The calculations of the proposed increase are outlined in 2013 Heavy vehicle road user charge annual adjustment consultation document.

Heavy Vehicle Charges Review:

A range of improvements have been recommended to the current heavy vehicle charging system to ensure it is more practical and fair according to a discussion paper released by the National Transport Commission (NTC) for public consultation.

In February 2012, Standing Council on Transport and Infrastructure (SCOTI) approved the NTC undertaking a new heavy vehicle charges determination.

The NTC's Acting Chief Executive, George Konstandakos said the Heavy vehicle charges review discussion paper was developed collaboratively with industry representatives and governments.
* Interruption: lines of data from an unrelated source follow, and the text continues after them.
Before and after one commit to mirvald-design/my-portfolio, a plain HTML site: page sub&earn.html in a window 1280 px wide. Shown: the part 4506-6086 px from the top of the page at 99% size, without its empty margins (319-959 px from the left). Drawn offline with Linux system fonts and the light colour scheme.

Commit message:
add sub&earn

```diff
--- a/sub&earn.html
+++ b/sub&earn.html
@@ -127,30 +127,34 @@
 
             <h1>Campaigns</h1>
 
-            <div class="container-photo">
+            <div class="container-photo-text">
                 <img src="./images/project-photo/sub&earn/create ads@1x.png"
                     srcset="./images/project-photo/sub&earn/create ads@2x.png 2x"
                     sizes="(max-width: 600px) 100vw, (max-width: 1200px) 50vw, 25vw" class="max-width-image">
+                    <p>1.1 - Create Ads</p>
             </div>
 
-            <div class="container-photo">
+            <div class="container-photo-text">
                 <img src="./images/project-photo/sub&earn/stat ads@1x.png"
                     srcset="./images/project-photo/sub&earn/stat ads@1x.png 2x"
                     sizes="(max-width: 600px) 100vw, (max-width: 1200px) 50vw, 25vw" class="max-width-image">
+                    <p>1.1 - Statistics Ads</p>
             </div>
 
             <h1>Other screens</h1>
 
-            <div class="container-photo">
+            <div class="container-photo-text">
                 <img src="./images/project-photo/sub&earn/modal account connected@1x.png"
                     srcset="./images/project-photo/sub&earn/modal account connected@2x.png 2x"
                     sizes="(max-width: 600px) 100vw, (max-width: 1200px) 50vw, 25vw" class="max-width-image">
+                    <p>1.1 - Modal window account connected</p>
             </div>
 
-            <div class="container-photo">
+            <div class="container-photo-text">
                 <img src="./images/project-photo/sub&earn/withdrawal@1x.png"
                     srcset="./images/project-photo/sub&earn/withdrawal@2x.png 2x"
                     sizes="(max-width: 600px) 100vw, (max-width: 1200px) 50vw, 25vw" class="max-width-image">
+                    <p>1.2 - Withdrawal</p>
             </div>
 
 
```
"We have been working closely with industry and governments to identify potential improvements to the current charging system," said Mr Konstandakos.

We've found that while the current system has achieved its primary objective of ensuring industry pays its fair share of government spending on roads, changes could be made to ensure the system is fairer, easier to understand and more transparent."

Some of the proposed changes outlined in the discussion paper include:

  • ensuring the principles which guide how the NTC calculates charges take account of how operators use different vehicles combinations. The way these principles are interpreted should also be made explicit in any charges review.
  • exploring how to further improve the accuracy of the data which is used to calculate charges
  • ensuring the cost of registering heavy vehicles better reflects the way operators use different vehicle combinations
  • exploring an axle grouping charge, i.e. under the current heavy vehicle charging system charges are calculated based on the assumption that articulated vehicle classes such as B-doubles retain their configuration during the financial year. However, operators may use the prime mover and trailers to form another combination. In contrast, an axle grouping charge uses the number of axles in each group to determine the charge.
  • exploring whether it is more equitable to increase the fuel-based road user charge and reduce the registration charge so low-mileage operators are charged more fairly for their use of the roads.

Mr Konstandakos said the NTC was keen to hear from industry and governments about their views on the proposed changes.

"We're holding a series of public consultation forums around the country during March to generate awareness and discussion about the proposed recommendations contained in the paper," said Mr Konstandakos.

Submissions on the discussion paper close on 2 April 2013 and will inform the final findings and recommendations the NTC will present to SCOTI in May 2013.

'Determination' refers to the process the NTC undertakes to review the way heavy vehicle charges are set, including making specific recommendations on what the charges should be.

This review is the first stage of the determination, which must be completed by 1 July 2014.

The NTC will now embark on a series of consultation forums in each state and territory.


Date Time Location
March 8 8.30am-noon Launceston
March 11 8.30am-noon Darwin
March 12 8.30am-noon Perth
March 13 8.30am-noon Port Hedland
March 15 8.30am-noon Bunbury
March 17 8.30am-noon Port Lincoln
March 18 8.30am-noon Adelaide
March 19 8.30am-noon Mt Gambier
March 20 8.30am-noon Melbourne
March 21 8.30am-noon Townsville
March 23 8.30am-noon Dubbo
March 25 1pm-4.30pm Canberra
March 26 8.30am-noon Sydney
March 27 8.30am-noon Brisbane
March 27 5.30pm-9pm Albury Wodonga
Details of the public consultation forums.

To learn more about the review and have your say, register to attend one of the consultation forums by calling toll free 1800 503 082 or registering online.

Big Rigs

Tech to save 'zombie' pedestrians from walking into traffic

Tech to save 'zombie' pedestrians from walking into traffic

People are becoming “smombies” (smartphone zombies).

Fresh tech for luxury Mercedes-Benz GLC Coupe

Fresh tech for luxury Mercedes-Benz GLC Coupe

Suave sibling of the regular bodied GLC is due for an update.